WORK ITEM: If a line of the records holds the word "index", copy it out.

GIVEN RECORDS:
%%
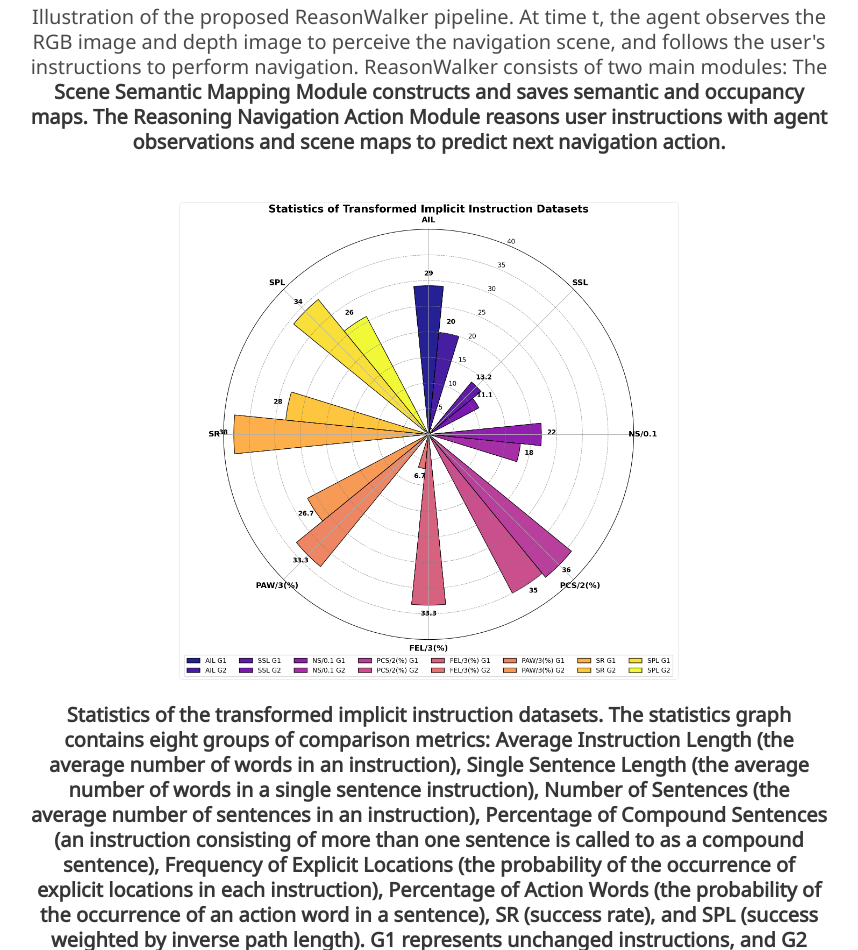
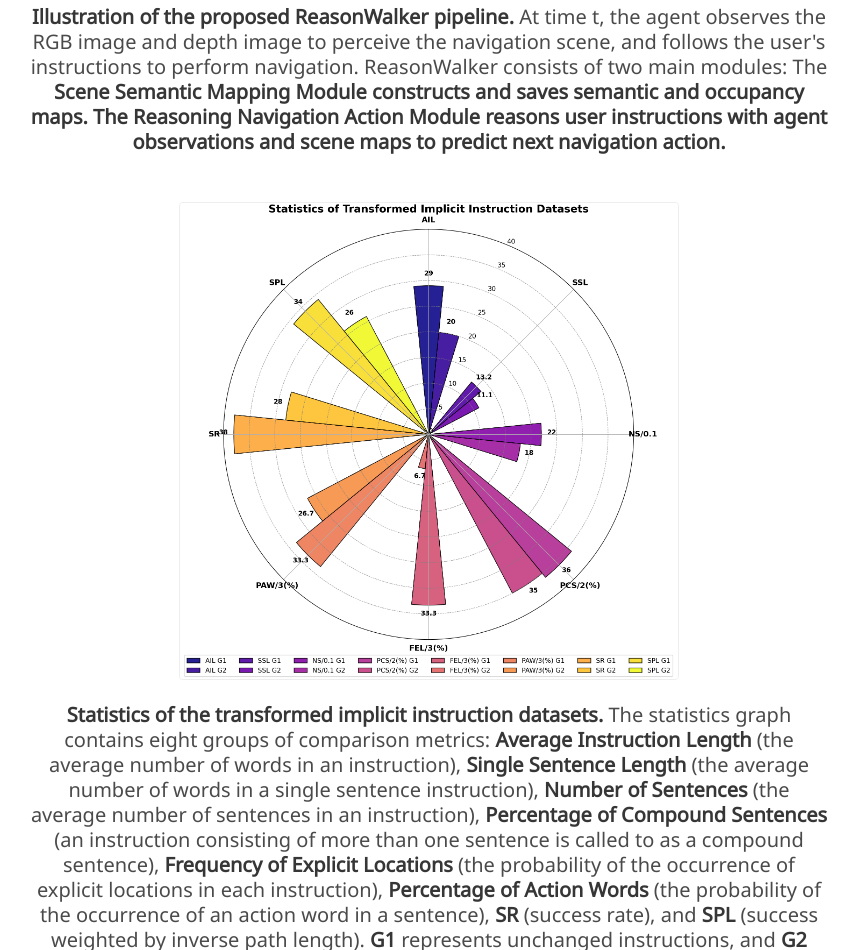
Before and after one commit to WangXudongSIA/ReasonWalker-Web, a plain HTML site: page index.html in a window 1280 px wide. Shown: the part 1850-2800 px from the top of the page, without its empty margins (211-1069 px from the left). Drawn offline with nearby package versions, Linux system fonts and the light colour scheme; some icons are missing; a web font is replaced by a local one.

Commit message:
Update index.html

```diff
--- a/index.html
+++ b/index.html
@@ -104,7 +104,7 @@
           </div>
           <h2 class="subtitle has-text-centered mt-4" style="max-width: 800px; margin: 0 auto;">
 
-            <strong>Comparison of the proposed ReasonWalker with the existing VLN model.<strong> a). Traditional VLN model performs navigation with user explicit step-by-step instructions. b). Our ReasonWalker achieves reasoning navigation with user implicit instructions, guided by LLM reasoning scene associations.
+            <strong> Comparison of the proposed ReasonWalker with the existing VLN model. </strong> a). Traditional VLN model performs navigation with user explicit step-by-step instructions. b). Our ReasonWalker achieves reasoning navigation with user implicit instructions, guided by LLM reasoning scene associations.
           </h2>
         </div>
       </div>
@@ -157,7 +157,7 @@
             >
           </div>
           <h2 class="subtitle has-text-centered mt-4" style="max-width: 800px; margin: 0 auto;">
-            Illustration of the proposed ReasonWalker pipeline. At time t, the agent observes the RGB image and depth image to perceive the navigation scene, and follows the user's instructions to perform navigation. ReasonWalker consists of two main modules: The <strong>Scene Semantic Mapping Module<strong> constructs and saves semantic and occupancy maps. The <strong>Reasoning Navigation Action Module<strong> reasons user instructions with agent observations and scene maps to predict next navigation action.
+            <strong>Illustration of the proposed ReasonWalker pipeline. </strong> At time t, the agent observes the RGB image and depth image to perceive the navigation scene, and follows the user's instructions to perform navigation. ReasonWalker consists of two main modules: The <strong>Scene Semantic Mapping Module<strong> constructs and saves semantic and occupancy maps. The <strong>Reasoning Navigation Action Module<strong> reasons user instructions with agent observations and scene maps to predict next navigation action.
           </h2>
         </div>
       </div>
@@ -180,7 +180,7 @@
             >
           </div>
           <h2 class="subtitle has-text-centered mt-4" style="max-width: 800px; margin: 0 auto;">
-            <strong><strong>Statistics of the transformed implicit instruction datasets.<strong> The statistics graph contains eight groups of comparison metrics: <strong>Average Instruction Length<strong> (the average number of words in an instruction), <strong>Single Sentence Length<strong> (the average number of words in a single sentence instruction), <strong>Number of Sentences<strong> (the average number of sentences in an instruction), <strong>Percentage of Compound Sentences<strong> (an instruction consisting of more than one sentence is called to as a compound sentence), <strong>Frequency of Explicit Locations<strong> (the probability of the occurrence of explicit locations in each instruction), <strong>Percentage of Action Words<strong> (the probability of the occurrence of an action word in a sentence), <strong>SR<strong> (success rate), and <strong>SPL<strong> (success weighted by inverse path length). <strong>G1<strong> represents unchanged instructions, and <strong>G2<strong> represents our transformed implicit instructions.
+            <strong>Statistics of the transformed implicit instruction datasets.</strong> The statistics graph contains eight groups of comparison metrics: <strong>Average Instruction Length</strong> (the average number of words in an instruction), <strong>Single Sentence Length</strong> (the average number of words in a single sentence instruction), <strong>Number of Sentences</strong> (the average number of sentences in an instruction), <strong>Percentage of Compound Sentences</strong> (an instruction consisting of more than one sentence is called to as a compound sentence), <strong>Frequency of Explicit Locations</strong> (the probability of the occurrence of explicit locations in each instruction), <strong>Percentage of Action Words</strong> (the probability of the occurrence of an action word in a sentence), <strong>SR</strong> (success rate), and <strong>SPL</strong> (success weighted by inverse path length). <strong>G1</strong> represents unchanged instructions, and <strong>G2</strong> represents our transformed implicit instructions.
           </h2>
         </div>
       </div>
```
%%
RESULT:
Before and after one commit to WangXudongSIA/ReasonWalker-Web, a plain HTML site: page index.html in a window 1280 px wide. Shown: the part 1850-2800 px from the top of the page, without its empty margins (211-1069 px from the left). Drawn offline with nearby package versions, Linux system fonts and the light colour scheme; some icons are missing; a web font is replaced by a local one.
Update index.html
--- a/index.html
+++ b/index.html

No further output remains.